The data problem — which executives first disclosed in the company’s third-quarter results — got worse during the final three months of 2021 and was compounded by emerging troubles with how the company processed claims for payment from health care providers.

Bright Health grew more quickly than it had the capacity to handle in 2021, said Mike Mikan, the company’s chief executive.

“A once-in-a-century pandemic and our large group of new members without risk scores — combined with scaling up our organizational capabilities and emerging technologies — impacted our results in the fourth quarter more significantly than anticipated,” Mikan said.

Bright Health sells coverage to individuals as well as seniors buying Medicare Advantage health plans.Last year, it raised more than $900 million through Minnesota’s largest-ever initial public offering of stock, with shares closing on that first day of trading in June at $16.47. On Wednesday, the stock closed at $2.51.

Fourth-quarter results showed a loss of $813.4 million on revenue of $962.3 million. On a per-share basis, it came to a loss of $1.29 when analysts surveyed by Refinitiv were expecting a loss of 45 cents per share.

Overall in 2021, adjusted earnings before interest, taxes, depreciation and amortization came in at a loss of $1.08 billion — significantly worse than the $550 million to $600 million range that executives forecast during an investor conference in December.

Through the fourth quarter and into January, the company realized the extent of problems with handling medical claims, Mikan said. Bright Health tried to play catch-up, processing between 40% and 50% of its underlying claims for all of 2021 in the final three months of the year alone.

“With that amount of claims processing, we didn’t have the data or the insights to really understand how we were capturing the risk codes and what other underlying medical trends were we seeing,” he said.

Understanding risk is key to any health insurance market, but it’s raising a particular problem for Bright Health in terms of premium revenue.

In the individual health insurance market, patients’ risk scores factor into a complex calculation whereby carriers with low-risk populations transfer revenue to insurers that cover higher-risk groups. Bright Health’s risk-adjustment calculations have been off significantly, so the insurer has been forced to significantly increase estimates for payments the company must make to other carriers through risk-adjustment transfers.

“The significant deterioration in our results … was due to specific identifiable issues including COVID costs, catching up on claims payments and resolving resubmitted claims,” Smith said.

To address the financial performance, Bright Health raised prices on health insurance products for 2022 and is doing more to manage medical expenses. The company also is implementing new and better systems for processing claims and calculating risk adjustment, Mikan said.

Bright Health says it’s reducing operating costs and has made management changes. Simeon Schindelman stepped down in February as CEO of the insurance division, which is now led by interim chief executive Jay Matushak.

Earlier this week, Bright Health announced Matt Manders, a former executive with health insurance giant Cigna Corp., had joined the company’s board as an independent director. In December, Cigna made a large strategic investment in Bright Health as part of a $750 million fundraising package.
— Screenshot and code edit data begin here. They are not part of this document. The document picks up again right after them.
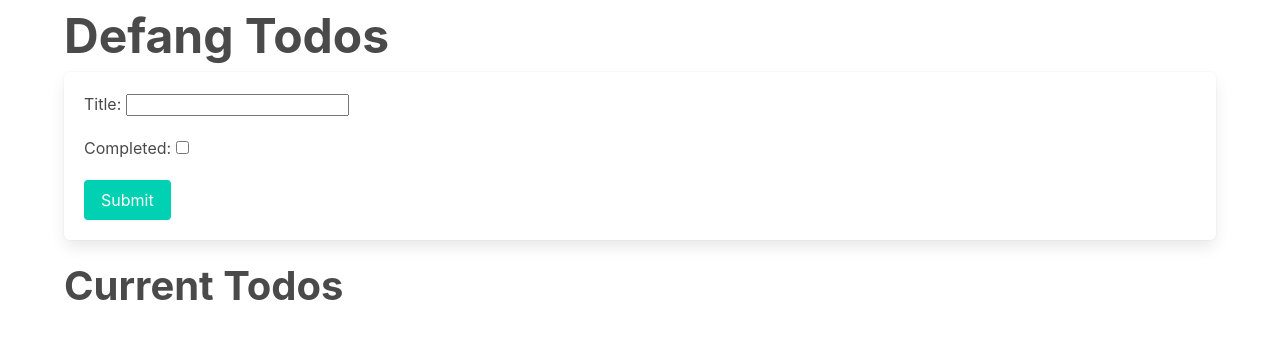
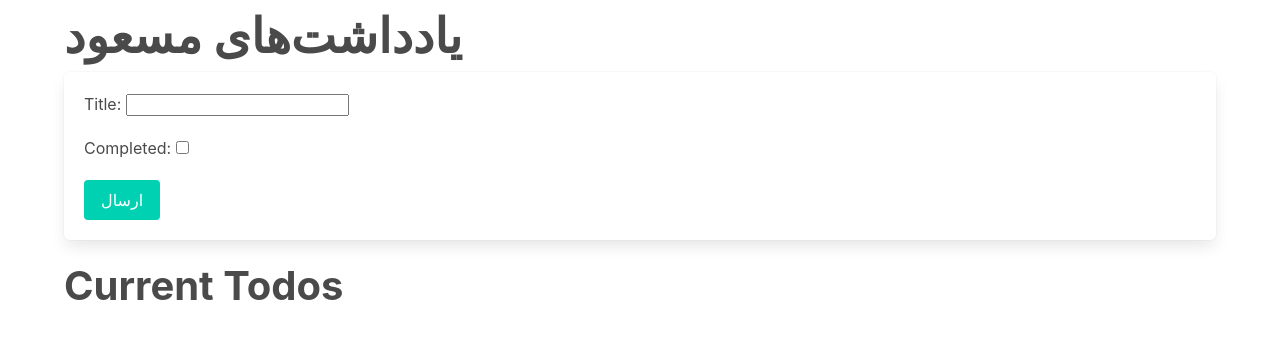
Before and after one commit to mablue/ocrfa, a Django app: page /todos/ in a window 1280 px wide. Shown: the part 32-371 px from the top of the page. Run offline with Django 5.2, Linux system fonts and the light colour scheme; data that the repository does not hold is empty.

Commit message:
Update todo_form.html

```diff
--- a/app/example_app/templates/todo_form.html
+++ b/app/example_app/templates/todo_form.html
@@ -6,12 +6,12 @@ Defang Todos
 
 {% block content %}
 <div class="container">
-    <h1 class="is-size-1 has-text-weight-bold">Defang Todos</h1>
+    <h1 class="is-size-1 has-text-weight-bold">یادداشت‌های مسعود</h1>
     <form method="post" class="box is-flex is-flex-direction-column" style="gap: 20px;">
         {% csrf_token %}
         {{ form.as_p }}
         <div>
-            <button type="submit" class="button is-primary">Submit</button>
+            <button type="submit" class="button is-primary">ارسال</button>
         </div>
     </form>
 </div>
```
Despite the problems, executives continue to tout the company’s growth prospects. In January, Bright Health said it expected to exceed 1 million health plan members this year.

Bank of America downgraded its rating on Bright Health shares to underperform based on what analyst Kevin Fischbeck called a “surprisingly bad quarter.”

“The magnitude of the miss was especially surprising after given an update at its December Investor Day,” Fischbeck wrote in a research note on Wednesday. “We are cutting our forward growth estimates as BHG signaled strategic exits to conserve cash, but we are widening our losses on lack of cost visibility.”